Camilla, the Duchess of Cornwall, has described it as a "great honor" that Queen Elizabeth requested that she be known as Queen Consort when her husband, Prince Charles, becomes king.
“Well of course it’s a great honor," Camilla said in a new BBC interview, her first since Queen Elizabeth made the request public on Feb. 5, the eve of her Platinum Jubilee. "It couldn’t be anything else."
When Charles and Camilla married in 2005 there was some debate as to what title Camilla, a divorcee, would take when Charles became king. At the time of their wedding, a spokesperson for the couple suggested she would take the title Princess Consort.
Queen Elizabeth's request, made in a letter to mark her 70 years on the throne, was the first time the 95-year-old queen had publicly addressed her daughter-in-law's role in the future monarchy.
Queen Consort is the title given to the spouse of a king, and under U.K. law, whoever is married to a king would immediately become that and be known as queen. There was some concern when the couple married the public might resent Camilla being known as Queen Camilla, which is why this Princess Consort title was suggested.
Over the past nearly two decades, Camilla has transformed her image and gained the public's respect with her commitments to causes, and devotion to the royal family and Charles.
She spoke to the BBC from Clarence House to highlight one of the many causes she has taken on as a royal, ending violence against women. Camilla said gaining the tile of queen consort will help her raise the profile of issues like that on which she works.
Prince William, Kate join Prince Charles, Camilla for red carpet appearance at 'No Time to Die' premiere
- Sep 28, 2021
"It does help it," she said. "I’m going to keep on with theses causes. You know, if I start something like this, I’m not going to give up mid-channel."
"I’m just going to keep going to try and help people like Diana," said Camilla, referencing Diana Parkes, whose daughter was killed by her estranged husband in 2010. "I hope I should be doing it for a lifetime."
Parkes, who joined Camilla for the BBC interview, started a foundation, the Joanna Simpson Foundation, named after her daughter, which helps young people affected by domestic violence.

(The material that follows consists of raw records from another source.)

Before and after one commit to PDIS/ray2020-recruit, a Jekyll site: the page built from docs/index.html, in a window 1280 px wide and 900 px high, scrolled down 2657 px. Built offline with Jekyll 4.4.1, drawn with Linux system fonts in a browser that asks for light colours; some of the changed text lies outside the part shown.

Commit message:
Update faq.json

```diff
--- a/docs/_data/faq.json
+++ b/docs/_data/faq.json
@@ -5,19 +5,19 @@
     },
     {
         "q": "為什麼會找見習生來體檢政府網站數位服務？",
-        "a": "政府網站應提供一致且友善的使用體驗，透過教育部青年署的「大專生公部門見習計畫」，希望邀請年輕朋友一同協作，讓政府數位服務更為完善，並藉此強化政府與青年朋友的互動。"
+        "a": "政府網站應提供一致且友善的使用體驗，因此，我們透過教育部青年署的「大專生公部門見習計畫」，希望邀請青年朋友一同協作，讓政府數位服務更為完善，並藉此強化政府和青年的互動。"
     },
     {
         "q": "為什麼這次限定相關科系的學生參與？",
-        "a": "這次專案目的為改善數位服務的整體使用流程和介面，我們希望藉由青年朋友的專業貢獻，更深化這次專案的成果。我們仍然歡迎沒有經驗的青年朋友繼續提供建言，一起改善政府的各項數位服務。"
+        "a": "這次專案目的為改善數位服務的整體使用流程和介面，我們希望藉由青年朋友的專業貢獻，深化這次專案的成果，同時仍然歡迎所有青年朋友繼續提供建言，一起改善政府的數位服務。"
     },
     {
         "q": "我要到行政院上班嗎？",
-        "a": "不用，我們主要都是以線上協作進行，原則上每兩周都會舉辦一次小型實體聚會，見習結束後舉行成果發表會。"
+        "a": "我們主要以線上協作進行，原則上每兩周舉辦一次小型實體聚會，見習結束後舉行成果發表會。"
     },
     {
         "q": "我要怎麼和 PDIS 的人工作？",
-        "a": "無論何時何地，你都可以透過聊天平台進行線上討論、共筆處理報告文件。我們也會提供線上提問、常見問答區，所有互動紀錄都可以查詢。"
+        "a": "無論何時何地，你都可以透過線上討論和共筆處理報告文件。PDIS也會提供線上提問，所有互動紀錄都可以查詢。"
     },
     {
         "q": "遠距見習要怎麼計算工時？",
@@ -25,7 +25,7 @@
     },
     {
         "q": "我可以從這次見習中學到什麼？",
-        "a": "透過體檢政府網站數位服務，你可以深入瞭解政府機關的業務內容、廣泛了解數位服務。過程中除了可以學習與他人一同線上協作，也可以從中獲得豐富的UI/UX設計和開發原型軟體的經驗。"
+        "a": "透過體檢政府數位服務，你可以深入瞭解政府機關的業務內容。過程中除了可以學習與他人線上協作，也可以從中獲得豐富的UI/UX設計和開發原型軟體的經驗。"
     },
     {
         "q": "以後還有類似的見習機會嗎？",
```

Camilla first met Parkes in 2016, according to the BBC.
"I was so deeply shocked," Camilla said of her first meeting with Parkes. "I don't think in those days I really knew that much about domestic abuse because it was ... a very hush-hush subject and it was a taboo subject, so to actually sit there and have somebody talking about, well, I'll never forget that moment."
"And I don't think I would be as involved in it now, if I hadn't met you," Camilla said to Parkes.

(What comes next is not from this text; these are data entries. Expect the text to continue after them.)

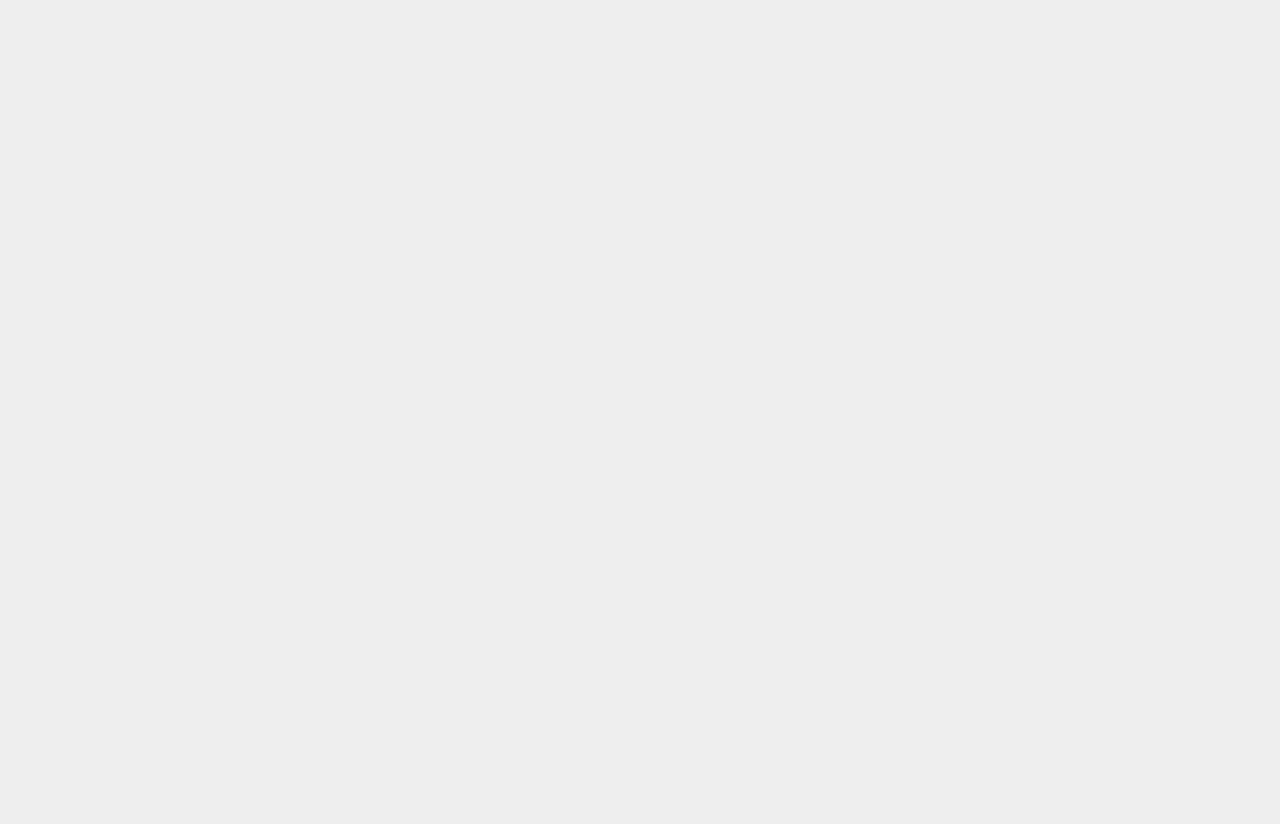
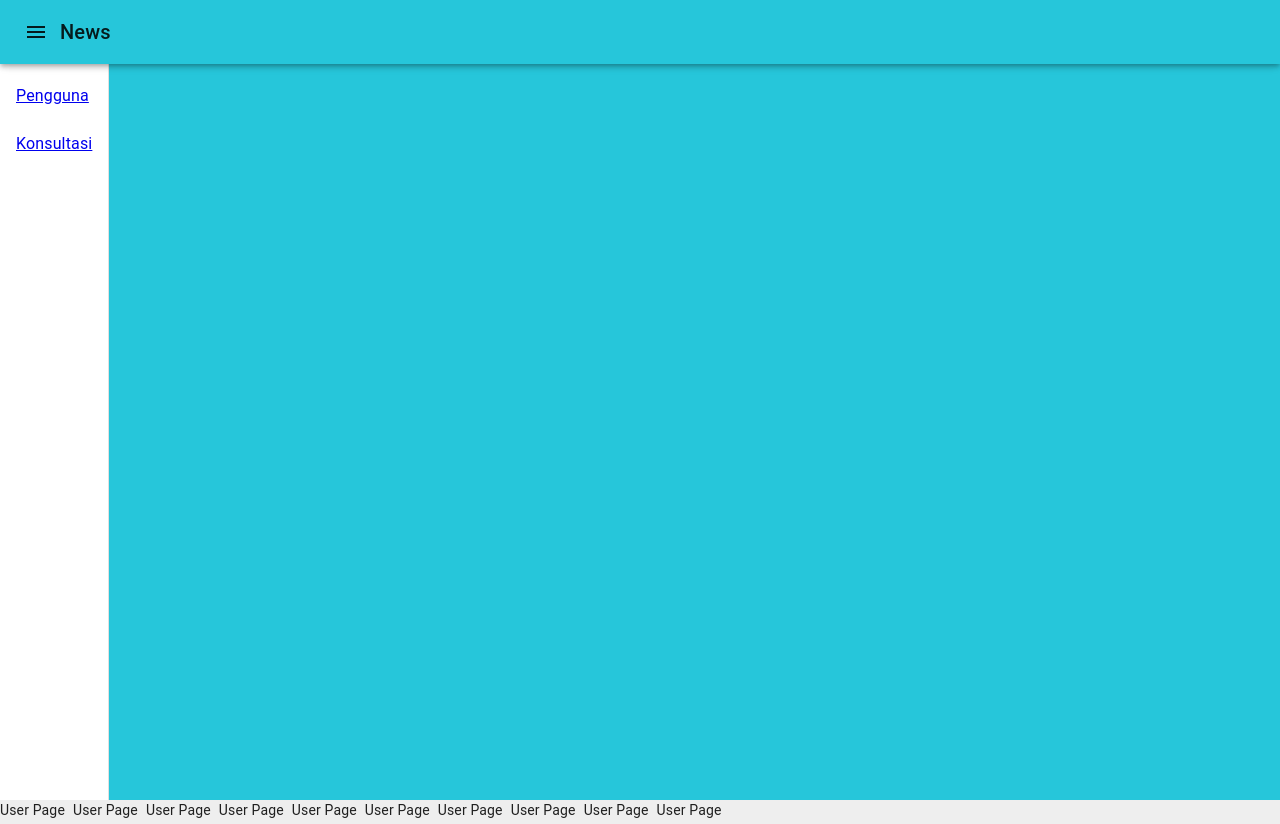
Before and after one commit to fyfirman/curhat-asi-web, a React (Create React App) app: page /admin/users in a window 1280 px wide. Before the commit the page ends 800 px from the top, so only its background shows below. Built offline with nearby package versions, Linux system fonts and the light colour scheme.

Commit message:
create a sidebar

```diff
--- /dev/null
+++ b/src/components/Navbar.tsx
@@ -0,0 +1,26 @@
+import React from "react";
+import { AppBar, IconButton, makeStyles, Theme, Toolbar, Typography } from "@material-ui/core";
+import { Menu as MenuIcon } from "@material-ui/icons";
+
+const useStyles = makeStyles((theme: Theme) => ({
+  root: {
+    zIndex: theme.zIndex.drawer + 1
+  }
+}));
+
+const Navbar = () => {
+  const classes = useStyles();
+
+  return (
+    <AppBar position="fixed" className={classes.root}>
+      <Toolbar>
+        <IconButton edge="start" color="inherit" aria-label="menu">
+          <MenuIcon />
+        </IconButton>
+        <Typography variant="h6">News</Typography>
+      </Toolbar>
+    </AppBar>
+  );
+};
+
+export default Navbar;
--- /dev/null
+++ b/src/components/Sidebar.tsx
@@ -0,0 +1,45 @@
+import * as React from "react";
+import { Drawer, List, ListItem, ListItemText, makeStyles, Theme } from "@material-ui/core";
+import { Route as IRoute } from "@navigation/routes";
+import { NavLink } from "react-router-dom";
+
+interface SidebarProps {
+  routes: IRoute[];
+  prefixPath: string;
+}
+
+const useStyles = makeStyles((theme: Theme) => ({
+  root: {
+    height: "100vh",
+    backgroundColor: theme.palette.primary.main,
+    flexShrink: 0,
+    whiteSpace: "nowrap"
+  },
+  toolbar: {
+    display: "flex",
+    alignItems: "center",
+    justifyContent: "flex-end",
+    padding: "0 8px",
+    ...theme.mixins.toolbar
+  }
+}));
+
+const Sidebar: React.FC<SidebarProps> = ({ routes, prefixPath }: SidebarProps) => {
+  const classes = useStyles();
+  return (
+    <Drawer className={classes.root} variant="permanent" open>
+      <div className={classes.toolbar} />
+      <List>
+        {routes.map(({ name, path }, key) => (
+          <NavLink to={prefixPath + path} activeClassName="active" key={key}>
+            <ListItem button key={name}>
+              <ListItemText primary={name} />
+            </ListItem>
+          </NavLink>
+        ))}
+      </List>
+    </Drawer>
+  );
+};
+
+export default Sidebar;
--- /dev/null
+++ b/src/navigation/Admin.tsx
@@ -0,0 +1,28 @@
+import React from "react";
+import { Switch, Route, Redirect } from "react-router-dom";
+import { privateRoutes as routes } from "@navigation/routes";
+import Sidebar from "@components/Sidebar";
+import Navbar from "@components/Navbar";
+
+const routeName = "/admin";
+
+const switchRoutes = (
+  <Switch>
+    {routes.map((route, key) => {
+      return <Route exact path={routeName + route.path} component={route.component} key={key} />;
+    })}
+    <Redirect from={routeName} to={`${routeName}/users`} />
+  </Switch>
+);
+
+const Admin = () => {
+  return (
+    <>
+      <Navbar />
+      <Sidebar routes={routes} prefixPath={routeName} />
+      <main>{switchRoutes}</main>
+    </>
+  );
+};
+
+export default Admin;
--- a/src/navigation/RouterConfig.tsx
+++ b/src/navigation/RouterConfig.tsx
@@ -3,6 +3,7 @@ import { Route, Redirect } from "react-router-dom";
 import Login from "@pages/login/Login";
 import Users from "@pages/private/users/Users";
 import Consultations from "@pages/private/consultations/Consultations";
+import Admin from "./Admin";
 
 const RouterConfig: React.FC = () => {
   const [loggedIn, _] = React.useState(false);
@@ -15,6 +16,7 @@ const RouterConfig: React.FC = () => {
       <Route path="/login" component={Login} />
       <Route path="/user" component={Users} />
       <Route path="/consultation" component={Consultations} />
+      <Route path="/admin" component={Admin} />
     </>
   );
 };
--- /dev/null
+++ b/src/navigation/routes.ts
@@ -0,0 +1,22 @@
+import * as React from "react";
+import Consultations from "@pages/private/consultations/Consultations";
+import Users from "@pages/private/users/Users";
+
+export interface Route {
+  path: string;
+  component: React.ComponentType;
+  name: string;
+}
+
+export const privateRoutes: Route[] = [
+  {
+    path: "/users",
+    component: Users,
+    name: "Pengguna"
+  },
+  {
+    path: "/consultations",
+    component: Consultations,
+    name: "Konsultasi"
+  }
+];
--- a/src/pages/private/users/Users.tsx
+++ b/src/pages/private/users/Users.tsx
@@ -1,7 +1,23 @@
 import React from "react";
+import { Grid } from "@material-ui/core";
 
 const Users = () => {
-  return <div>User Page</div>;
+  return (
+    <main>
+      <Grid container spacing={1} direction="row">
+        <Grid item>User Page</Grid>
+        <Grid item>User Page</Grid>
+        <Grid item>User Page</Grid>
+        <Grid item>User Page</Grid>
+        <Grid item>User Page</Grid>
+        <Grid item>User Page</Grid>
+        <Grid item>User Page</Grid>
+        <Grid item>User Page</Grid>
+        <Grid item>User Page</Grid>
+        <Grid item>User Page</Grid>
+      </Grid>
+    </main>
+  );
 };
 
 export default Users;
```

Camilla, making her first in-person public appearance since testing positive for COVID-19 earlier this month, said she wants to see a culture change when it comes to violence against women, noting the change starts at an early age.
"I think children at school have got to be taught respect," she said. "We have got to go back to the beginnings and just build up this idea that you have to have respect for human beings. It's lack of respect. It's treating women like chattels and people thinking they can get away with it."